“[1Q84] is fundamentally different from its predecessors. We realize before long that it is a road. And what the writer has laid down is a yellow brick road. It passes over stretches of deadly desert, to be sure, through strands of somniferous poppies, and past creatures that hurl their heads, spattering us with spills of kinked enigma. But the destination draws us: We crave it, and the craving intensifies as we go along (unlike so many contemporary novels that are sampler menus with neither main course nor appetite to follow). More important, the travelers we encounter, odd and wildly disparate as they are, possess a quality hard to find in Murakami’s previous novels: a rounded, sometimes improbable humanity with as much allure as mystery. It is not just puzzlement they present, but puzzled tenderness; most of all in the two leading figures, Aomame and Tengo. Converging through all manner of subplot and peril, they arouse a desire in us that almost mirrors their own . . . Murakami makes us want to follow them; we are reluctant to relinquish them.

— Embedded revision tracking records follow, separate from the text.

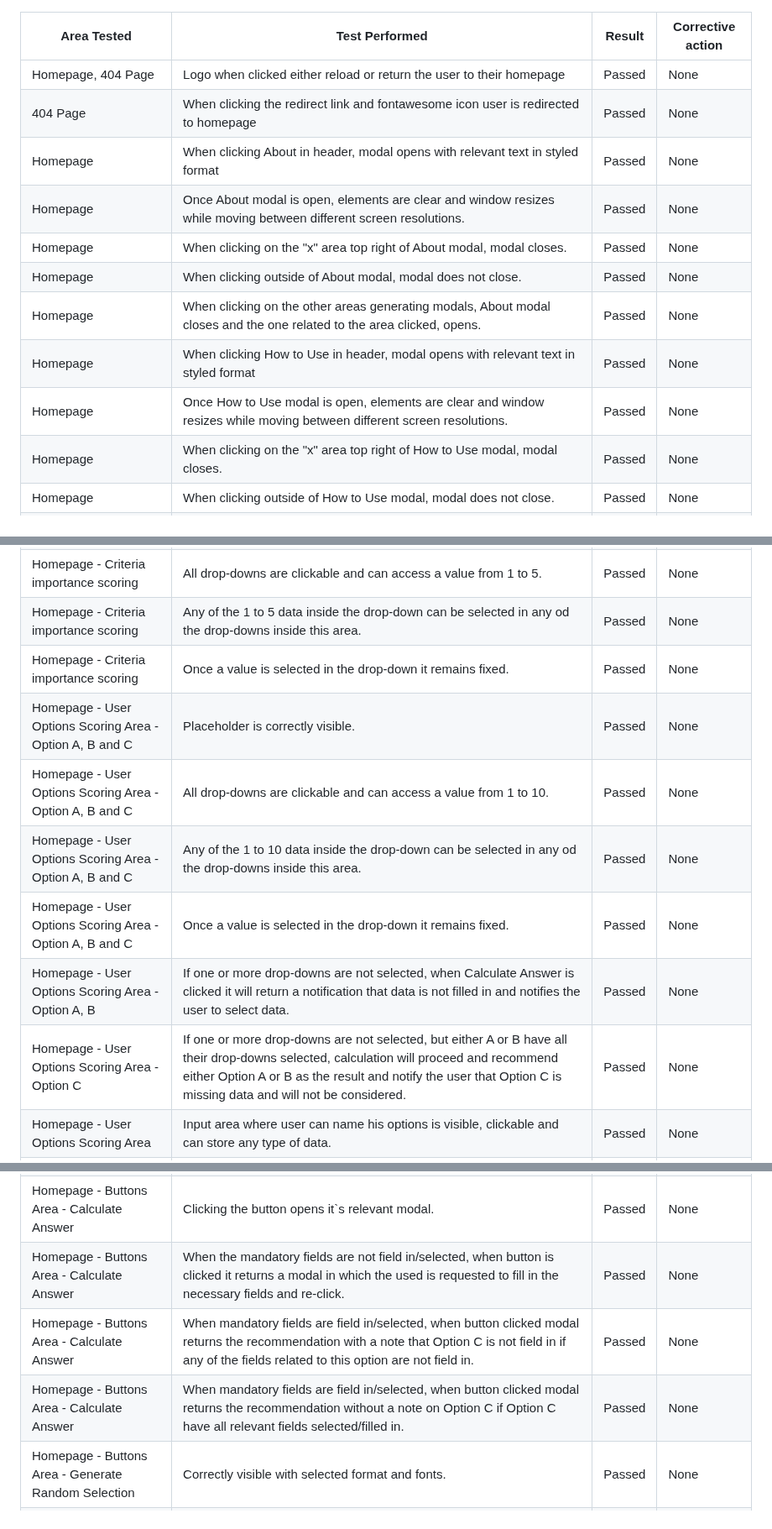
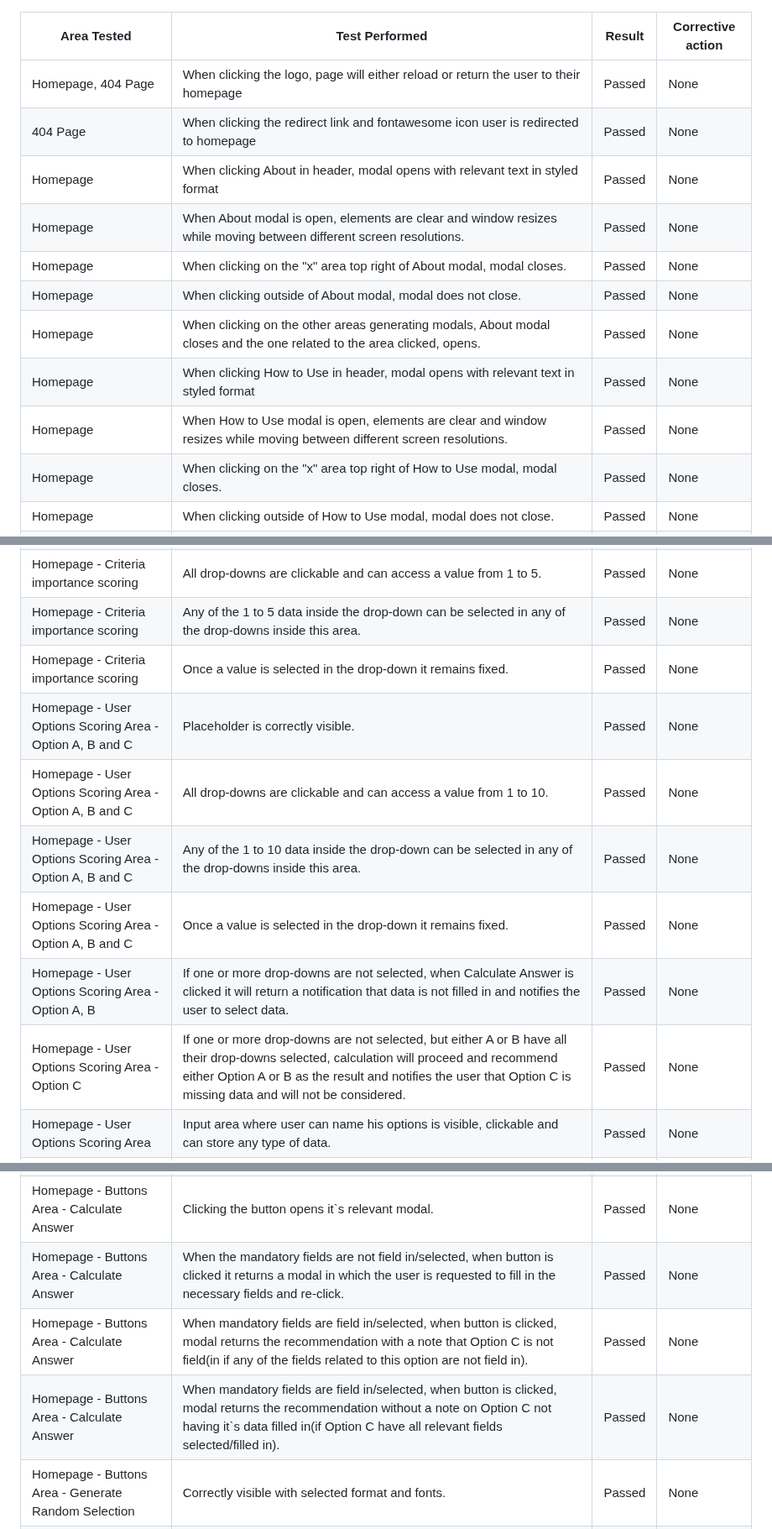
Before and after one commit to Code-Institute-Submissions/mtopircean-project2, a Markdown page: TESTING.md, 3 parts joined by grey strips. Shown at 84% size. GitHub-like rendering.

Commit message:
Corrected testig file.

```diff
--- a/TESTING.md
+++ b/TESTING.md
@@ -1,14 +1,14 @@
 | Area Tested | Test Performed | Result | Corrective action |
 | ---| ---| ---| ---|
-| Homepage, 404 Page | Logo when clicked either reload or return the user to their homepage | Passed| None|
+| Homepage, 404 Page | When clicking the logo, page will either reload or return the user to their homepage | Passed| None|
 | 404 Page | When clicking the redirect link and fontawesome icon user is redirected to homepage | Passed| None|
 | Homepage | When clicking About in header, modal opens with relevant text in styled format | Passed| None|
-| Homepage | Once About modal is open, elements are clear and window resizes while moving between different screen resolutions. | Passed| None|
+| Homepage | When About modal is open, elements are clear and window resizes while moving between different screen resolutions. | Passed| None|
 | Homepage | When clicking on the "x" area top right of About modal, modal closes. | Passed| None|
 | Homepage | When clicking outside of About modal, modal does not close. | Passed| None|
 | Homepage | When clicking on the other areas generating modals, About modal closes and the one related to the area clicked, opens. | Passed| None|
 | Homepage | When clicking How to Use in header, modal opens with relevant text in styled format | Passed| None|
-| Homepage | Once How to Use modal is open, elements are clear and window resizes while moving between different screen resolutions. | Passed| None|
+| Homepage | When How to Use modal is open, elements are clear and window resizes while moving between different screen resolutions. | Passed| None|
 | Homepage | When clicking on the "x" area top right of How to Use modal, modal closes. | Passed| None|
 | Homepage | When clicking outside of How to Use modal, modal does not close. | Passed| None|
 | Homepage | When clicking on the other areas generating modals, How to Use modal closes and the one related to the area clicked, opens. | Passed| None|
@@ -17,23 +17,23 @@
 | Homepage - Criteria definition | If one or more fields are not typed, when Calculate Answer is clicked it will return a notification that data is not filled in and notifies the user to add the data. | Passed| None|
 | Homepage - Criteria importance scoring | Placeholder is correctly visible. | Passed| None|
 | Homepage - Criteria importance scoring | All drop-downs are clickable and can access a value from 1 to 5. | Passed| None|
-| Homepage - Criteria importance scoring | Any of the 1 to 5 data inside the drop-down can be selected in any od the drop-downs inside this area. | Passed| None|
+| Homepage - Criteria importance scoring | Any of the 1 to 5 data inside the drop-down can be selected in any of the drop-downs inside this area. | Passed| None|
 | Homepage - Criteria importance scoring | Once a value is selected in the drop-down it remains fixed. | Passed| None|
 | Homepage - User Options Scoring Area - Option A, B and C | Placeholder is correctly visible. | Passed| None|
 | Homepage - User Options Scoring Area - Option A, B and C | All drop-downs are clickable and can access a value from 1 to 10. | Passed| None|
-| Homepage - User Options Scoring Area - Option A, B and C | Any of the 1 to 10 data inside the drop-down can be selected in any od the drop-downs inside this area. | Passed| None|
+| Homepage - User Options Scoring Area - Option A, B and C | Any of the 1 to 10 data inside the drop-down can be selected in any of the drop-downs inside this area. | Passed| None|
 | Homepage - User Options Scoring Area - Option A, B and C | Once a value is selected in the drop-down it remains fixed. | Passed| None|
 | Homepage - User Options Scoring Area - Option A, B | If one or more drop-downs are not selected, when Calculate Answer is clicked it will return a notification that data is not filled in and notifies the user to select data. | Passed| None|
-| Homepage - User Options Scoring Area - Option C | If one or more drop-downs are not selected, but either A or B have all their drop-downs selected, calculation will proceed and recommend either Option A or B as the result and notify the user that Option C is missing data and will not be considered. | Passed| None|
+| Homepage - User Options Scoring Area - Option C | If one or more drop-downs are not selected, but either A or B have all their drop-downs selected, calculation will proceed and recommend either Option A or B as the result and notifies the user that Option C is missing data and will not be considered. | Passed| None|
 | Homepage - User Options Scoring Area | Input area where user can name his options is visible, clickable and can store any type of data. | Passed| None|
 | Homepage - User Options Scoring Area | When simulating a Calculate Answer scenario, the name of the option is either filled in(if data is present) or left empty if the user does not want to name his option. | Passed| None|
 | Homepage - Buttons Area - Calculate Answer | Correctly visible with selected format and fonts. | Passed| None|
 | Homepage - Buttons Area - Calculate Answer | On hover action colours reverse(white becomes blue and blue becomes white) | Passed| None|
 | Homepage - Buttons Area - Calculate Answer | Buttons and text resize and reposition when resizing the page on different resolutions. | Passed| None|
 | Homepage - Buttons Area - Calculate Answer | Clicking the button opens it`s relevant modal. | Passed| None|
-| Homepage - Buttons Area - Calculate Answer | When the mandatory fields are not field in/selected, when button is clicked it returns a modal in which the used is requested to fill in the necessary fields and re-click. | Passed| None|
-| Homepage - Buttons Area - Calculate Answer | When mandatory fields are field in/selected, when button clicked modal returns the recommendation with a note that Option C is not field in if any of the fields related to this option are not field in. | Passed| None|
-| Homepage - Buttons Area - Calculate Answer | When mandatory fields are field in/selected, when button clicked modal returns the recommendation without a note on Option C if Option C have all relevant fields selected/filled in. | Passed| None|
+| Homepage - Buttons Area - Calculate Answer | When the mandatory fields are not field in/selected, when button is clicked it returns a modal in which the user is requested to fill in the necessary fields and re-click. | Passed| None|
+| Homepage - Buttons Area - Calculate Answer | When mandatory fields are field in/selected, when button is clicked, modal returns the recommendation with a note that Option C is not field(in if any of the fields related to this option are not field in). | Passed| None|
+| Homepage - Buttons Area - Calculate Answer | When mandatory fields are field in/selected, when button is clicked, modal returns the recommendation without a note on Option C not having it`s data filled in(if Option C have all relevant fields selected/filled in). | Passed| None|
 | Homepage - Buttons Area - Generate Random Selection | Correctly visible with selected format and fonts. | Passed| None|
 | Homepage - Buttons Area - Generate Random Selection | On hover action colours reverse(white becomes black and black becomes white) | Passed| None|
 | Homepage - Buttons Area - Generate Random Selection | Buttons and text resize and reposition when resizing the page on different resolutions. | Passed| None|
```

Who would care about the yellow brick road without Scarecrow’s, Woodman’s and Lion’s freakiness and yearning? What is a road, particularly Murakami’s intricately convoluted road, without its human wayfarers?”
—Richard Eder, The Boston Globe
“1Q84 is one of those books that disappear in your hands, pulling you into its mysteries with such speed and skill that you don’t even notice as the hours tick by and the mountain of pages quietly shrinks . . . I finished 1Q84 one fall evening, and when I set it down, baffled and in awe, I couldn’t help looking out the window to see if just the usual moon hung there or if a second orb had somehow joined it. It turned out that this magical novel did not actually alter reality. Even so, its enigmatic glow makes the world seem a little strange long after you turn the last page. Grade: A.”
—Rob Brunner, Entertainment Weekly
“A 932-page Japanese novel set in Tokyo in which the words ‘sushi’ and ‘sake’ never appear but there are mentions of linguine and French wine, as well as Proust, Faye Dunaway, The Golden Bough, Duke Ellington, Macbeth, Churchill, Janáèek, Sonny and Cher, and, give the teasing title, George Orwell? Welcome to the world of Haruki Murakami . . . A symmetrical and multi-layered yarn, as near to a 19th-century three-decker as it is possible to be . . . The label of fantasy-realism has been stuck to it, but it actually has more of a Dickensian or Trollopian structure . . . Explicit, yet subtle and dream-like, combining viciousness with whimsy . . . this is Murakami’s unflagging and masterful take on the desire and pursuit of the Whole.”
—Paul Theroux, Vanity Fair